__Task prompt__: Tell me how many lines in the data below hold the string "auswählen", and say nothing else.

__Extracted information__:
________________________
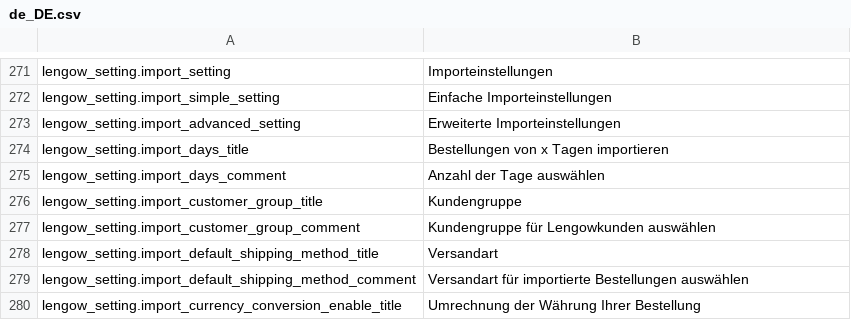
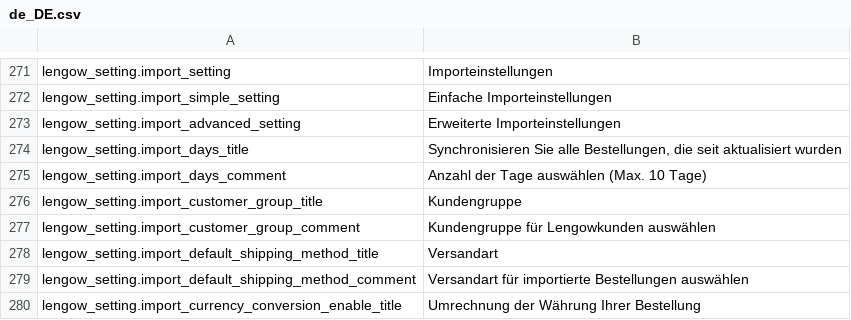
Before and after one commit to lengow/plugin-magento, a CSV file: app/code/community/Lengow/Connector/locale/de_DE.csv, drawn as a sheet; only a part is shown, gaps mark what is left out.

Commit message:
Feature: [import] Optimization of the order recovery system

```diff
--- a/app/code/community/Lengow/Connector/locale/de_DE.csv
+++ b/app/code/community/Lengow/Connector/locale/de_DE.csv
@@ -273,4 +273,4 @@ lengow_setting.import_simple_setting|Einfache Importeinstellungen
 lengow_setting.import_advanced_setting|Erweiterte Importeinstellungen
-lengow_setting.import_days_title|Bestellungen von x Tagen importieren
-lengow_setting.import_days_comment|Anzahl der Tage auswählen
+lengow_setting.import_days_title|Synchronisieren Sie alle Bestellungen, die seit aktualisiert wurden
+lengow_setting.import_days_comment|Anzahl der Tage auswählen (Max. 10 Tage)
 lengow_setting.import_customer_group_title|Kundengruppe
```
Also changed, not shown: app/code/community/Lengow/Connector/etc/checkmd5.csv, app/code/community/Lengow/Connector/locale/en_GB.csv, 14 other files.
________________________
__Result below__: 2